I was especially moved by the performance of Barbara Mahler in her work titled IT OcCurS to mE. Performed in silence, Mahler drew us into her introspective world while moving almost totally lying on the floor. Her movements were, at first, static with accents of a hand, head or foot slamming against the surface. She hit thoughtful poses, but they never seemed trite or obvious. Mahler’s was movement that harkened back to an earlier era of Modern Dance, which she performed with great skill and attention. Unlike some, when Mahler finally stood, she proved just as capable dancing upright as she did while executing her floorwork. IT OcCurS to mE was one of the highlights on the program.
Another highlight was Rebecca Levy’s Three tasks for 5 minutes each, once a day, 25 days, a long title for an approximately 10-minute solo. This piece came from a project created by Nancy Evans, the Artistic Director of Nancy Evans Dance Theatre, inspired by her figuring that she would “dedicate exactly five minutes to creating new dance everyday” during her busy schedule. The solo was both rich in “pure movement” and dramatic expression, and beautifully performed by Jenn Logan to Thunders and Lightnings by Ezio Bosso.
Misa Kelly has been choreographing for over 20 years, performing her work around the globe.
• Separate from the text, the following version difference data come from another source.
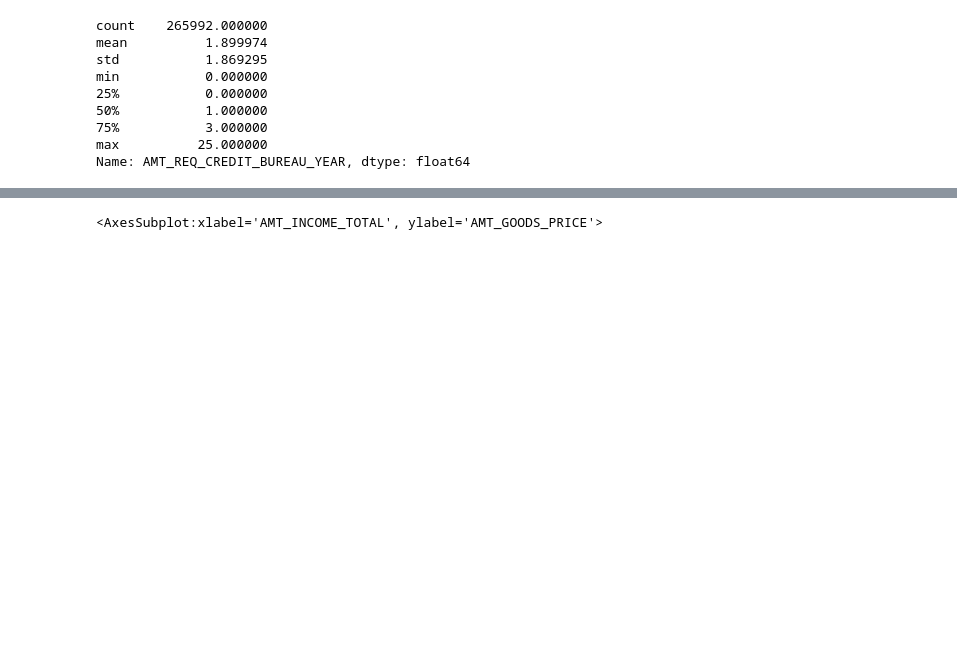
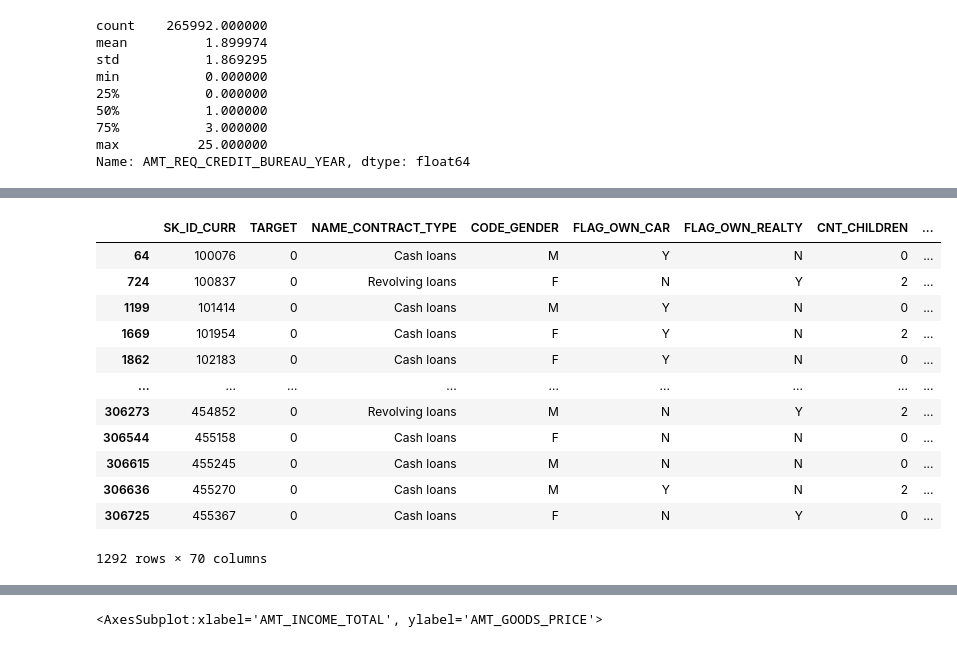
Before and after one commit to utkarsshhh/fraud-detection, a Jupyter notebook: detection-model.ipynb, the cells around one changed output, grey strips where cells are left out. Saved outputs shown, nothing was run; the diff lists cells and outputs as text; code cells hidden in the pictures; blank space fills up the shorter version.

```diff
--- a/detection-model.ipynb
+++ b/detection-model.ipynb
@@ -136,0 +162,2 @@ Name: AMT_REQ_CREDIT_BUREAU_YEAR, dtype: float64
+# %%
+present_df['AMT_REQ_CREDIT_BUREAU_MON'] = present_df['AMT_REQ_CREDIT_BUREAU_MON'].fillna(0.0)
@@ -136,0 +176,2 @@ Name: AMT_REQ_CREDIT_BUREAU_YEAR, dtype: float64
+# %%
+present_df['AMT_REQ_CREDIT_BUREAU_WEEK'] = present_df['AMT_REQ_CREDIT_BUREAU_WEEK'].fillna(0.0)
@@ -136,0 +190,2 @@ Name: AMT_REQ_CREDIT_BUREAU_YEAR, dtype: float64
+# %%
+present_df['AMT_REQ_CREDIT_BUREAU_DAY'] = present_df['AMT_REQ_CREDIT_BUREAU_DAY'].fillna(0.0)
@@ -136,0 +219,2 @@ Name: AMT_REQ_CREDIT_BUREAU_YEAR, dtype: float64
+# %%
+present_df['AMT_REQ_CREDIT_BUREAU_HOUR'] = present_df['AMT_REQ_CREDIT_BUREAU_HOUR'].fillna(0.0)
@@ -136,0 +223,16 @@ Name: AMT_REQ_CREDIT_BUREAU_YEAR, dtype: float64
+# %%
+present_df.loc[present_df['NAME_TYPE_SUITE'].isna()]
+# %% [output]
+|  | SK_ID_CURR | TARGET | NAME_CONTRACT_TYPE | CODE_GENDER | FLAG_OWN_CAR | FLAG_OWN_REALTY | CNT_CHILDREN | ... |
+| 64 | 100076 | 0 | Cash loans | M | Y | N | 0 | ... |
+| 724 | 100837 | 0 | Revolving loans | F | N | Y | 2 | ... |
+| 1199 | 101414 | 0 | Cash loans | M | Y | N | 0 | ... |
+| 1669 | 101954 | 0 | Cash loans | F | Y | N | 2 | ... |
+| 1862 | 102183 | 0 | Cash loans | F | Y | N | 0 | ... |
+| ... | ... | ... | ... | ... | ... | ... | ... | ... |
+| 306273 | 454852 | 0 | Revolving loans | M | N | Y | 2 | ... |
+| 306544 | 455158 | 0 | Cash loans | F | N | N | 0 | ... |
+| 306615 | 455245 | 0 | Cash loans | M | N | N | 0 | ... |
+| 306636 | 455270 | 0 | Cash loans | M | Y | N | 2 | ... |
+| 306725 | 455367 | 0 | Cash loans | F | N | Y | 0 | ... |
+1292 rows × 70 columns
```
Also changed, not shown: parts of 25 cells of this notebook.
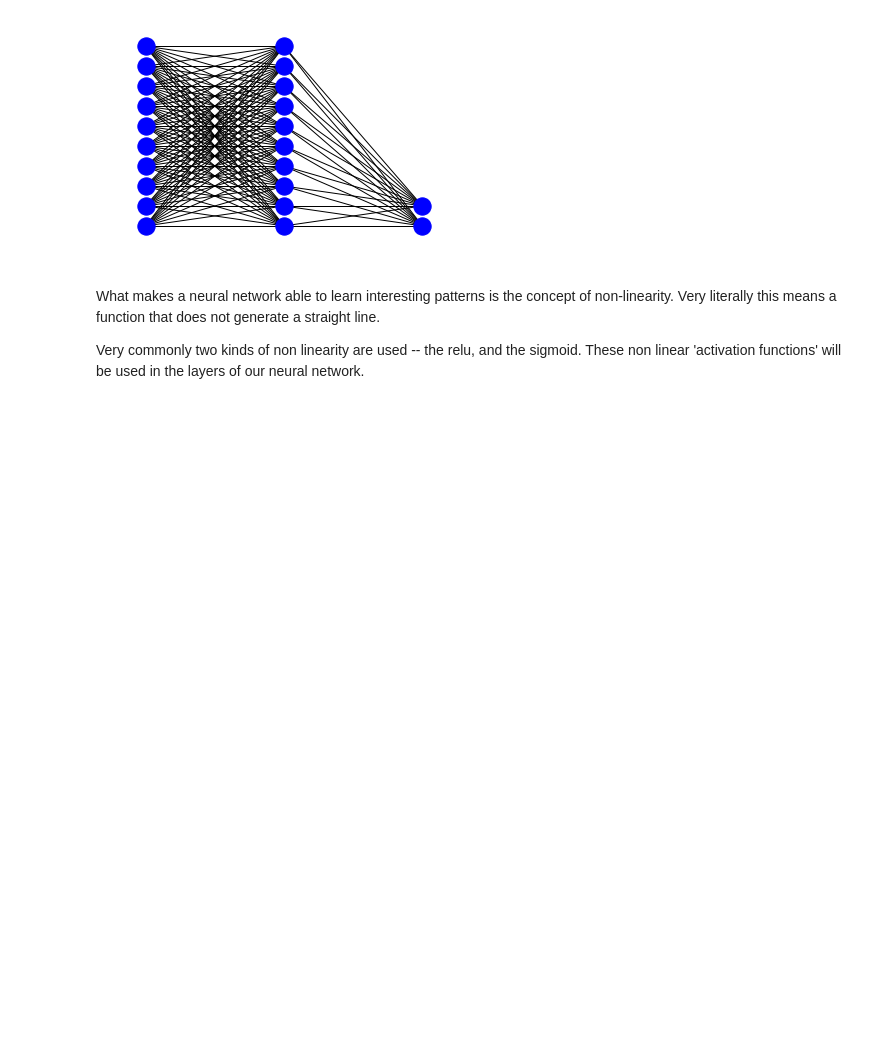
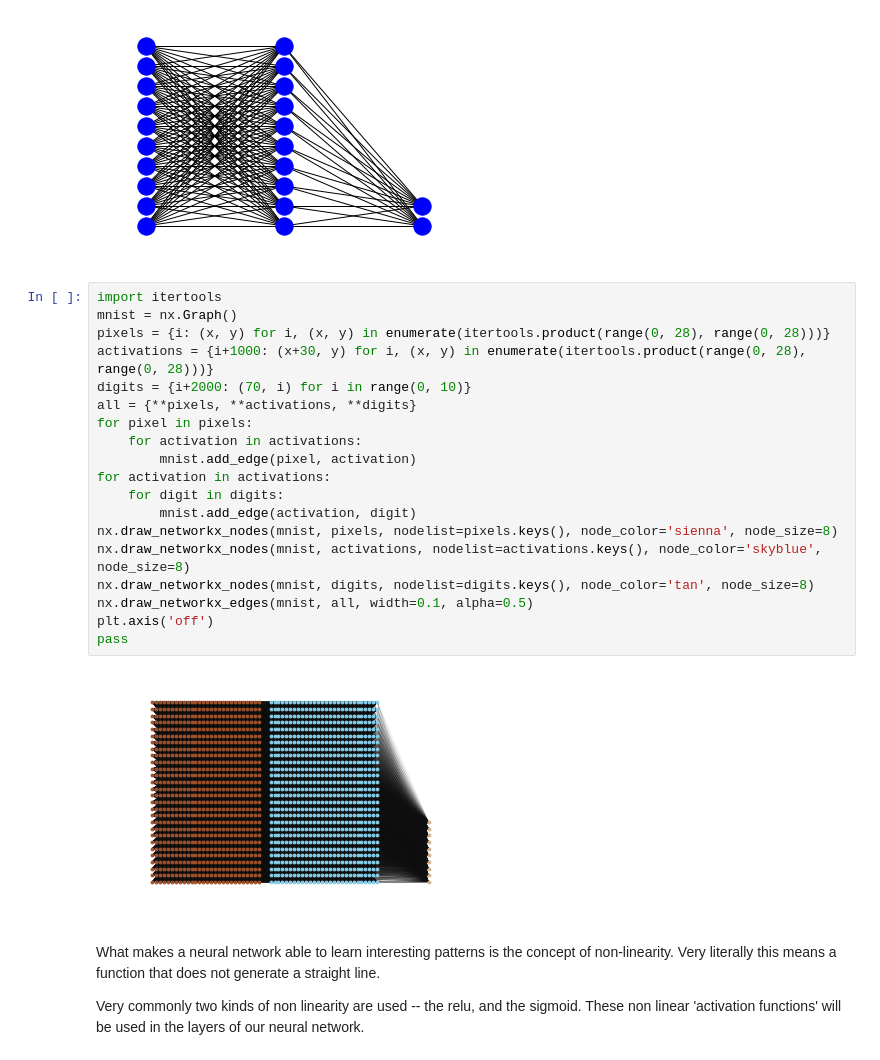
Before and after one commit to wballard/kerasvideo, a Jupyter notebook: ClassicalNeuralNetwork.ipynb, the cells around one changed output. Saved outputs shown, nothing was run; the diff lists cells and outputs as text; blank space fills up the shorter version.

Commit message:
updated with 2d network visualization

```diff
--- a/ClassicalNeuralNetwork.ipynb
+++ b/ClassicalNeuralNetwork.ipynb
@@ -26,6 +25,27 @@ plt.axis('off')
 pass
 # %% [output]
 [figure]
+# %%
+import itertools
+mnist = nx.Graph()
+pixels = {i: (x, y) for i, (x, y) in enumerate(itertools.product(range(0, 28), range(0, 28)))}
+activations = {i+1000: (x+30, y) for i, (x, y) in enumerate(itertools.product(range(0, 28), range(0, 28)))}
+digits = {i+2000: (70, i) for i in range(0, 10)}
+all = {**pixels, **activations, **digits}
+for pixel in pixels:
+    for activation in activations:
+        mnist.add_edge(pixel, activation)
+for activation in activations:
+    for digit in digits:
+        mnist.add_edge(activation, digit)
+nx.draw_networkx_nodes(mnist, pixels, nodelist=pixels.keys(), node_color='sienna', node_size=8)
+nx.draw_networkx_nodes(mnist, activations, nodelist=activations.keys(), node_color='skyblue', node_size=8)
+nx.draw_networkx_nodes(mnist, digits, nodelist=digits.keys(), node_color='tan', node_size=8)
+nx.draw_networkx_edges(mnist, all, width=0.1, alpha=0.5)
+plt.axis('off')
+pass
+# %% [output]
+[figure, added]
 # %% [markdown]
 What makes a neural network able to learn interesting patterns is the concept of non-linearity. Very literally this means a function that does not generate a straight line.
 
```
Also changed, not shown: parts of 4 cells of this notebook, 1 other file.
The experience shows in the two works, ??? and Ghost Duet. She has a wonderful sense of composition and comedic timing, combined with a clarity of statement. Kelly’s work has the feel of performance art, but it is more than that. If I had to put a label on Kelly’s work, it would be dance/performance art. She uses props such as a roll of tin foil in ??? that she moves across the floor dressed in a party dress, her tongue sliding across the tin foil while she tells a story. It is very funny even without understanding what she is telling us. The tin foil and dress are discarded and replaced with a simple blouse and pants for Kelly to move beautifully in.
Ghost Duet was conceived and choreographed by Trina Mannino. Kelly and Mannino are first seen cocooned in knitted orange, blue and green sacks; one still trailing a ball of yarn. The costumes bring back memories of choreographer Alvin Nikolais. They conjure up images of insects emerging from their larva stage or spirits raised up from their deathly slumber to remember past lives.
Some of the works presented appeared to be enhanced by the intimacy and informality of the Pieter Studio. Others need the support of a good lighting designer. This, however, is not the fault of Kelly or the choreographers. That responsibility lies at the feet of the venue that acted very unprofessionally by cancelling the engagement just a couple of weeks prior to performance time. Not all the works presented in TURF rose to the professional level, but each had its own charm.